• **Dataset records**:
· · · · · · ·
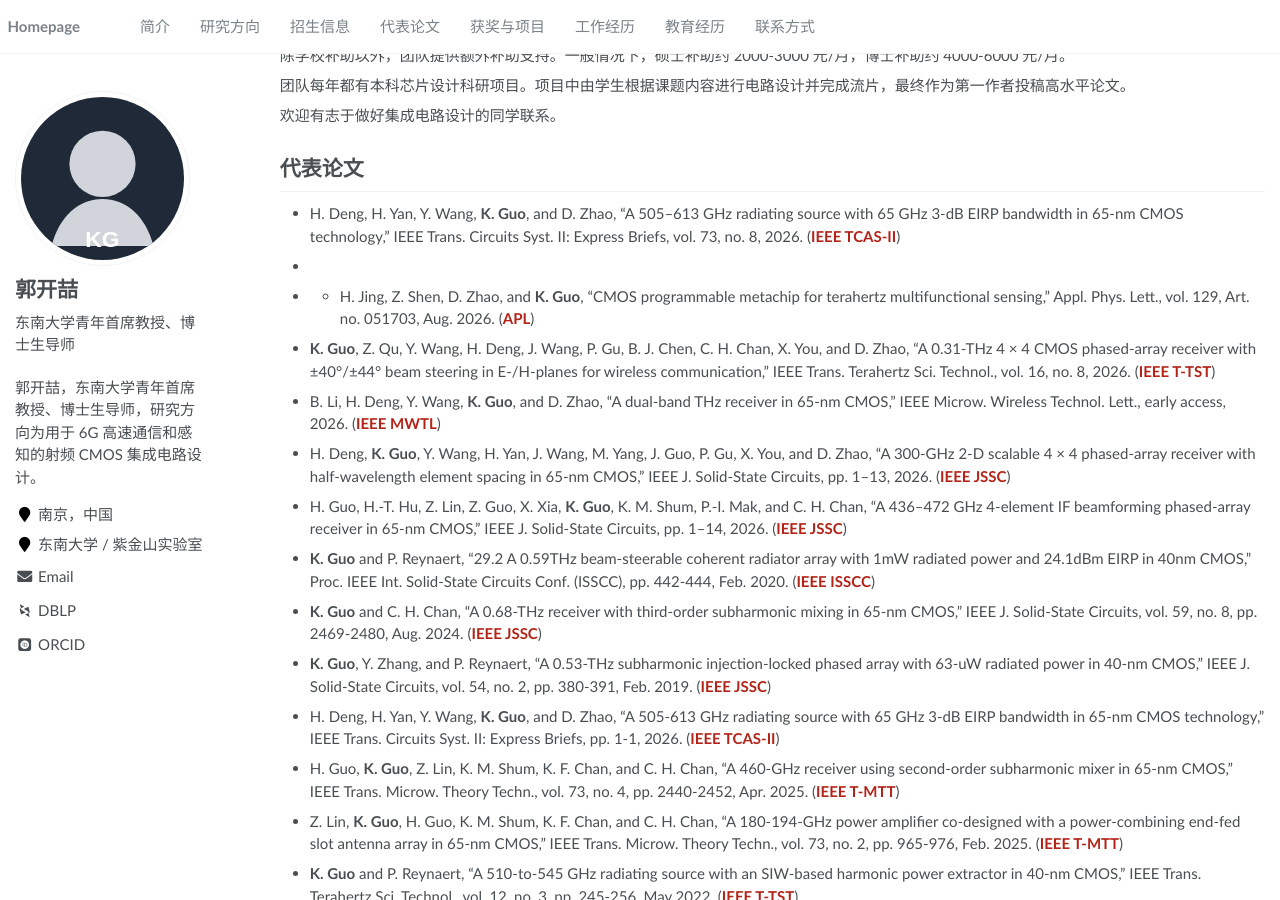
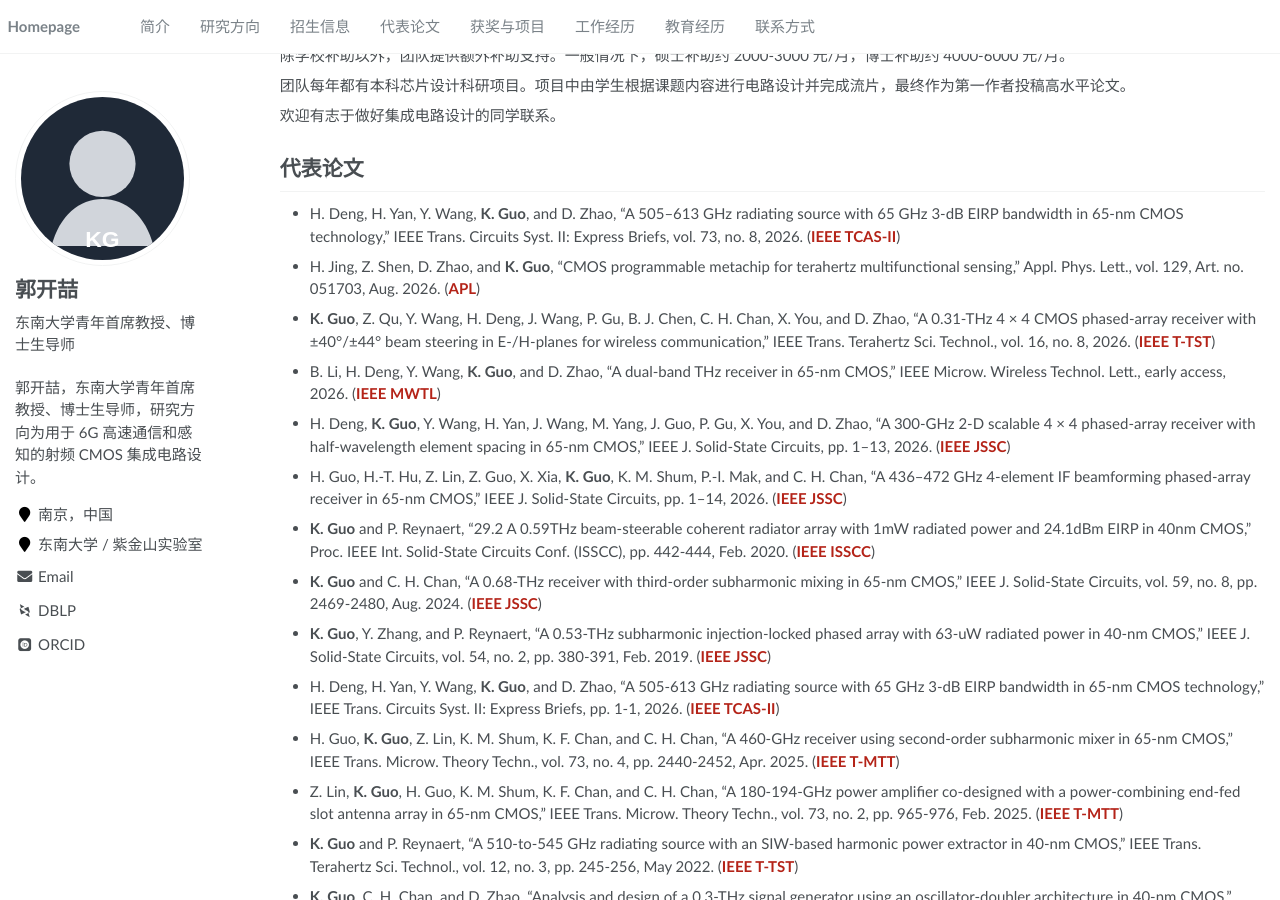
Before and after one commit to jiaruihe80-crypto/guo-lab-demo, a Jekyll site: the page built from _pages/about.md, in a window 1280 px wide and 900 px high, scrolled down 536 px. Built offline with Jekyll 4.4.1, drawn with Linux system fonts in a browser that asks for light colours; some web fonts are replaced.

Commit message:
Update about.md

```diff
--- a/_pages/about.md
+++ b/_pages/about.md
@@ -44,8 +44,8 @@ redirect_from:
 
 # 代表论文
 - H. Deng, H. Yan, Y. Wang, **K. Guo**, and D. Zhao, "A 505–613 GHz radiating source with 65 GHz 3-dB EIRP bandwidth in 65-nm CMOS technology," IEEE Trans. Circuits Syst. II: Express Briefs, vol. 73, no. 8, 2026. (<span style="color:#b42318; font-weight:700;">IEEE TCAS-II</span>)
--
-- - H. Jing, Z. Shen, D. Zhao, and **K. Guo**, "CMOS programmable metachip for terahertz multifunctional sensing," Appl. Phys. Lett., vol. 129, Art. no. 051703, Aug. 2026. (<span style="color:#b42318; font-weight:700;">APL</span>)
+
+- H. Jing, Z. Shen, D. Zhao, and **K. Guo**, "CMOS programmable metachip for terahertz multifunctional sensing," Appl. Phys. Lett., vol. 129, Art. no. 051703, Aug. 2026. (<span style="color:#b42318; font-weight:700;">APL</span>)
 
 - **K. Guo**, Z. Qu, Y. Wang, H. Deng, J. Wang, P. Gu, B. J. Chen, C. H. Chan, X. You, and D. Zhao, "A 0.31-THz 4 × 4 CMOS phased-array receiver with ±40°/±44° beam steering in E-/H-planes for wireless communication," IEEE Trans. Terahertz Sci. Technol., vol. 16, no. 8, 2026. (<span style="color:#b42318; font-weight:700;">IEEE T-TST</span>)
 
```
· · · · · · ·
• **Work item**: Copy out every line of the data where the word "Jing" occurs.

• **Response to this exercise**:
-- - H. Jing, Z. Shen, D. Zhao, and **K. Guo**, "CMOS programmable metachip for terahertz multifunctional sensing," Appl. Phys. Lett., vol. 129, Art. no. 051703, Aug. 2026. (<span style="color:#b42318; font-weight:700;">APL</span>)
+- H. Jing, Z. Shen, D. Zhao, and **K. Guo**, "CMOS programmable metachip for terahertz multifunctional sensing," Appl. Phys. Lett., vol. 129, Art. no. 051703, Aug. 2026. (<span style="color:#b42318; font-weight:700;">APL</span>)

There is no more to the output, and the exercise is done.